-- WORK TO BE COMPLETED --
Within the entries below, find each line containing the word "九州山河" and copy it.

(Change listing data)
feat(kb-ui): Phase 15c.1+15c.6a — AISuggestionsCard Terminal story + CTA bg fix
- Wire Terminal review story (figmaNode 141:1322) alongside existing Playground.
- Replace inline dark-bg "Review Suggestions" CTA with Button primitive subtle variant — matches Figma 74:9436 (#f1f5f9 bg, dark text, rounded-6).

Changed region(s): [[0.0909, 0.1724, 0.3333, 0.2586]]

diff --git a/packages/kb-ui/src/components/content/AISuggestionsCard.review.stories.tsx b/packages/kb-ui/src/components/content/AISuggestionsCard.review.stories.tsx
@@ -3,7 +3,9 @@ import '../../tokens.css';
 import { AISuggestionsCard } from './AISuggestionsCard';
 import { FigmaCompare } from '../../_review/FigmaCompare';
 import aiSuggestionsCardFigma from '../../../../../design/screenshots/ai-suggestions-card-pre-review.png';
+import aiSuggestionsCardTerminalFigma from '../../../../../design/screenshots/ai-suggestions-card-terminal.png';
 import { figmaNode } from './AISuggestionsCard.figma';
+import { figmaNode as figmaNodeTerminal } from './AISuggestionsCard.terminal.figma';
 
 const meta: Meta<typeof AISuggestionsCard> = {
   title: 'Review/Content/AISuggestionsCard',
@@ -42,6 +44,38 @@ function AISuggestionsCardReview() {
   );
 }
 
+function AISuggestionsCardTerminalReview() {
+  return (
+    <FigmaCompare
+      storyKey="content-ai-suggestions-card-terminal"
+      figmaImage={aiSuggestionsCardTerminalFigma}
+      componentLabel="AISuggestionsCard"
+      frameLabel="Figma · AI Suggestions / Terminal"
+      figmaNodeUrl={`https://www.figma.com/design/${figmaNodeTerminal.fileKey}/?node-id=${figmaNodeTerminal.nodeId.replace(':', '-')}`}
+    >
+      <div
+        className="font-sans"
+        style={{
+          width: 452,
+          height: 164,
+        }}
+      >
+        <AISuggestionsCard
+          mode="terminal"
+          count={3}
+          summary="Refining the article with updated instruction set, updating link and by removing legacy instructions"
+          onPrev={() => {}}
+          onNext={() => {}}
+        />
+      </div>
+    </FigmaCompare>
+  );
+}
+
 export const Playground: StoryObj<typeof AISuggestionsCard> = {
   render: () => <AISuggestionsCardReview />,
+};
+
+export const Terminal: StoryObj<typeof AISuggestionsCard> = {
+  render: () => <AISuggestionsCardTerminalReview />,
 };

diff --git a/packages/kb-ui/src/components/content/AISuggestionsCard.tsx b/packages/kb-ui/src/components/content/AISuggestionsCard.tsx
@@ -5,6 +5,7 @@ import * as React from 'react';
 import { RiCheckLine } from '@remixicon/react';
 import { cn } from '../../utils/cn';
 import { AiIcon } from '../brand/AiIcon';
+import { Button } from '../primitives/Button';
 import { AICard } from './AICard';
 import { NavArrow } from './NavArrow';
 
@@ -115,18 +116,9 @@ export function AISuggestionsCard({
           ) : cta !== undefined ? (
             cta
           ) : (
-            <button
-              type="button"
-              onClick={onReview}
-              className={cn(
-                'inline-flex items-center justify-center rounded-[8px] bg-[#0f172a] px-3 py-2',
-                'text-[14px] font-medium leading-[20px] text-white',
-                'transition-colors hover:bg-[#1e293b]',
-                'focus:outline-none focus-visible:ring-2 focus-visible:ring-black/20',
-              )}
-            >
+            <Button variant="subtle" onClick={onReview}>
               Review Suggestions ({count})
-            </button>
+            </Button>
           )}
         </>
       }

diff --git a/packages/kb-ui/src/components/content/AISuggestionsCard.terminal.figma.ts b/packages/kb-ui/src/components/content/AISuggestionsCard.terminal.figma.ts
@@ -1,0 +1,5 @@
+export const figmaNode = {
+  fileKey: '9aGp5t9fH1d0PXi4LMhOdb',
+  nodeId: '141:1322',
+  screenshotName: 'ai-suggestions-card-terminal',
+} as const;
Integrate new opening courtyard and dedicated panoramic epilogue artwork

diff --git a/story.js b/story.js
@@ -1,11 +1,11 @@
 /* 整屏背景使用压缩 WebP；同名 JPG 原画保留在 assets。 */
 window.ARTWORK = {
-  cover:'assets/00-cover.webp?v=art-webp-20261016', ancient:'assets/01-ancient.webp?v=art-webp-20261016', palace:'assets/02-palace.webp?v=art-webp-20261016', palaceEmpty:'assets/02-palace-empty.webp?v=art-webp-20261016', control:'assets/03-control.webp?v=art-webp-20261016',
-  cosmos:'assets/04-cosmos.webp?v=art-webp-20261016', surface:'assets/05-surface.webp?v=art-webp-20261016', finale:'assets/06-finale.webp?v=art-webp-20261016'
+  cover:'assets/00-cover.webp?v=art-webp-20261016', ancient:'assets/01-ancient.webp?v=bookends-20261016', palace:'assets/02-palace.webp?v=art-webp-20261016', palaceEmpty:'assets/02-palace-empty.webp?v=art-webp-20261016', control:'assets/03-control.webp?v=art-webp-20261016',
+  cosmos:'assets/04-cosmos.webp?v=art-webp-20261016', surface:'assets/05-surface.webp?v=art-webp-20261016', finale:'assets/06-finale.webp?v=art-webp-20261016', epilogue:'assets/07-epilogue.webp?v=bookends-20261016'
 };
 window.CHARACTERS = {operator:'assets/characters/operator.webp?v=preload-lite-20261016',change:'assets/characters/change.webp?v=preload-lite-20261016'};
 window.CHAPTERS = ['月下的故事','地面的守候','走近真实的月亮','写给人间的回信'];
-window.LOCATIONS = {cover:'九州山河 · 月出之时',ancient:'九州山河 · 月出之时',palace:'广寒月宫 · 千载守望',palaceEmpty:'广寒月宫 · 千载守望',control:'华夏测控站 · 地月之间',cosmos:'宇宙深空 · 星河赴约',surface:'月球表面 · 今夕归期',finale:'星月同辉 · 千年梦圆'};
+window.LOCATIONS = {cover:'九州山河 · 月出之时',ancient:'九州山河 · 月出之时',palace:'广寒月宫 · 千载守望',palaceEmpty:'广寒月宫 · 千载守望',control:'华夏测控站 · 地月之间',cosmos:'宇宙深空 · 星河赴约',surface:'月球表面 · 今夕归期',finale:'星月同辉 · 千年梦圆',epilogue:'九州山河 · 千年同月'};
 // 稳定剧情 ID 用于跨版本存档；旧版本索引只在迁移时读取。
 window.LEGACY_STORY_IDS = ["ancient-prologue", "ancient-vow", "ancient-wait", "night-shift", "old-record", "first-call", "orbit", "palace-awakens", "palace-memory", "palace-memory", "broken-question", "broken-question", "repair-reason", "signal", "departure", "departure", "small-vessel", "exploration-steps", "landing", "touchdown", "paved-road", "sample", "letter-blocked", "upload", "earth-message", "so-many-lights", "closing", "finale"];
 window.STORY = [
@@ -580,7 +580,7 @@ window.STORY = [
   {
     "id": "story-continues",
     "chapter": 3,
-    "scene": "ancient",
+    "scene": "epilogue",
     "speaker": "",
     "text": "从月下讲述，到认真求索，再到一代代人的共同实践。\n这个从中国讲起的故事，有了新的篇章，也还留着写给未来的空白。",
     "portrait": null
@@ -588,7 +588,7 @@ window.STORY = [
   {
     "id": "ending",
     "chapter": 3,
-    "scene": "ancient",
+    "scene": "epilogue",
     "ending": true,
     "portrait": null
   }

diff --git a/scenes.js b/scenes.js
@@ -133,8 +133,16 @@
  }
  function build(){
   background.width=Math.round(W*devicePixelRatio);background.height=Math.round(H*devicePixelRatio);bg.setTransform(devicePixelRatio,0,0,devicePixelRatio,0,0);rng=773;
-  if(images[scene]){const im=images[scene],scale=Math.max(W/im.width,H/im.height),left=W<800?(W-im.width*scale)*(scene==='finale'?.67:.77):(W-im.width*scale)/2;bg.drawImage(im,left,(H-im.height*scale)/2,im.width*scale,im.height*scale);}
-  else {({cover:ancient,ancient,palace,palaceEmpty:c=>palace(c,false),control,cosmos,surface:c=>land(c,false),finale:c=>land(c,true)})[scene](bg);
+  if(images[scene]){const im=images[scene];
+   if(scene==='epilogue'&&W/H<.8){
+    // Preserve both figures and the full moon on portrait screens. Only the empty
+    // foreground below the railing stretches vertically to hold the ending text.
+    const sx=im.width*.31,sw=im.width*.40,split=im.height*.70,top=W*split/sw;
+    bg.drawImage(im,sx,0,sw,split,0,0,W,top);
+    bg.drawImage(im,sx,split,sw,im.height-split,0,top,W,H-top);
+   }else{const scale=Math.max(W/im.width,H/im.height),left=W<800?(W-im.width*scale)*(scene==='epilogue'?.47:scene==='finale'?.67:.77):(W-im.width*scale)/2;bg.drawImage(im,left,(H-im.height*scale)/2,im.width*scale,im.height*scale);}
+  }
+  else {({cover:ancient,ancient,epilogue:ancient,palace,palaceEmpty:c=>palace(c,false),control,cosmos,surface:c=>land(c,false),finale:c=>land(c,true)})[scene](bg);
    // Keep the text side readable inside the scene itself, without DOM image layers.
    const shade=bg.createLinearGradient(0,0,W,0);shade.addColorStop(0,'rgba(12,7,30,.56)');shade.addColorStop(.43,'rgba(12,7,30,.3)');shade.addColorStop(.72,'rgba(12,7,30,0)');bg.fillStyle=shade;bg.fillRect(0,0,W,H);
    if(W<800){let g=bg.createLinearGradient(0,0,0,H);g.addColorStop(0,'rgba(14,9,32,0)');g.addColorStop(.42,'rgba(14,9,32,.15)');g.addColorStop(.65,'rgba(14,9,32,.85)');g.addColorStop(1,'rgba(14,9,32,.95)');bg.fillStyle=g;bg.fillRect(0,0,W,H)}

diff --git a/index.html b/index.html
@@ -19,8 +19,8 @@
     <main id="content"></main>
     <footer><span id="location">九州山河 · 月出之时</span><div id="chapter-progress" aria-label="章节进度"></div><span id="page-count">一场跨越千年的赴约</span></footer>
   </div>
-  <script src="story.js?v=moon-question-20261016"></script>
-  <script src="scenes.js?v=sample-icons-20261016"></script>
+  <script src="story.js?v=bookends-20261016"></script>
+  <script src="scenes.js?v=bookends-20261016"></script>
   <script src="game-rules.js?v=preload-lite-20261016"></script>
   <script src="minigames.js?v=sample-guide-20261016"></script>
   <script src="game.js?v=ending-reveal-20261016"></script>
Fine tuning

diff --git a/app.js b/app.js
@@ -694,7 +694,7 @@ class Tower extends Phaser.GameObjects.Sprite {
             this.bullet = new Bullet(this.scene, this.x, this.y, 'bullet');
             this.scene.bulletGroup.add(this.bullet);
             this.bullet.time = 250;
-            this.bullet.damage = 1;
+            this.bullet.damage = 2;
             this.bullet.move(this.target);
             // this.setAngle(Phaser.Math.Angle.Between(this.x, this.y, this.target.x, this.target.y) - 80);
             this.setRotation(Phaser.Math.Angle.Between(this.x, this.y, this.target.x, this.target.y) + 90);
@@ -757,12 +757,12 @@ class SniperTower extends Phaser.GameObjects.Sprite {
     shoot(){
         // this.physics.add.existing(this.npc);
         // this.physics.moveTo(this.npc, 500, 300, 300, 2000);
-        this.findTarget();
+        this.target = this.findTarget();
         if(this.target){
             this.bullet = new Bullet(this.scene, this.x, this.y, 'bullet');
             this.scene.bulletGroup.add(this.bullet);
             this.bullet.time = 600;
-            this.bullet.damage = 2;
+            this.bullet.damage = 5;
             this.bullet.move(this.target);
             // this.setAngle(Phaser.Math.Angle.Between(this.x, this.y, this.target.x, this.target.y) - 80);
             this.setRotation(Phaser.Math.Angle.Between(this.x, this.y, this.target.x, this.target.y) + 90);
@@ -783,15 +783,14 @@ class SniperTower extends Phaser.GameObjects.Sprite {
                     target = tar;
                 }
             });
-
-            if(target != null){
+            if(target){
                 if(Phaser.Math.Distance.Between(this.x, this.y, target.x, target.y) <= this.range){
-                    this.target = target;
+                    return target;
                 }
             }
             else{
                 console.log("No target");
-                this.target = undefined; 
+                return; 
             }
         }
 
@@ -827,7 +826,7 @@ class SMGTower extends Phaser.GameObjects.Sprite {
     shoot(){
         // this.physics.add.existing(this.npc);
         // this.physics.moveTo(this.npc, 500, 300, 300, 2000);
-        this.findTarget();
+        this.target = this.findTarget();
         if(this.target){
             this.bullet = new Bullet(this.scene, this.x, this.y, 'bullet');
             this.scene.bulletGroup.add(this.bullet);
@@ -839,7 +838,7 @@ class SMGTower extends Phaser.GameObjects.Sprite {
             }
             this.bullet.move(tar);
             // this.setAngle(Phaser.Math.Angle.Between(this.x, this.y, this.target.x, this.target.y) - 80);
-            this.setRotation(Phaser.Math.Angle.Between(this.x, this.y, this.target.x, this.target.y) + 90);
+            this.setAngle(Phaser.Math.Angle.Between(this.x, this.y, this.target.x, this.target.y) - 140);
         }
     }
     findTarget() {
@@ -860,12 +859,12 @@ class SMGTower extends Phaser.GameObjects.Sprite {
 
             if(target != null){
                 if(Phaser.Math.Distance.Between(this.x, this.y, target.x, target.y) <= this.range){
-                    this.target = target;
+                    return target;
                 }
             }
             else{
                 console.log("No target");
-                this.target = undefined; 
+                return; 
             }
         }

-- WRITTEN RESPONSE --
-window.LOCATIONS = {cover:'九州山河 · 月出之时',ancient:'九州山河 · 月出之时',palace:'广寒月宫 · 千载守望',palaceEmpty:'广寒月宫 · 千载守望',control:'华夏测控站 · 地月之间',cosmos:'宇宙深空 · 星河赴约',surface:'月球表面 · 今夕归期',finale:'星月同辉 · 千年梦圆'};
+window.LOCATIONS = {cover:'九州山河 · 月出之时',ancient:'九州山河 · 月出之时',palace:'广寒月宫 · 千载守望',palaceEmpty:'广寒月宫 · 千载守望',control:'华夏测控站 · 地月之间',cosmos:'宇宙深空 · 星河赴约',surface:'月球表面 · 今夕归期',finale:'星月同辉 · 千年梦圆',epilogue:'九州山河 · 千年同月'};
     <footer><span id="location">九州山河 · 月出之时</span><div id="chapter-progress" aria-label="章节进度"></div><span id="page-count">一场跨越千年的赴约</span></footer>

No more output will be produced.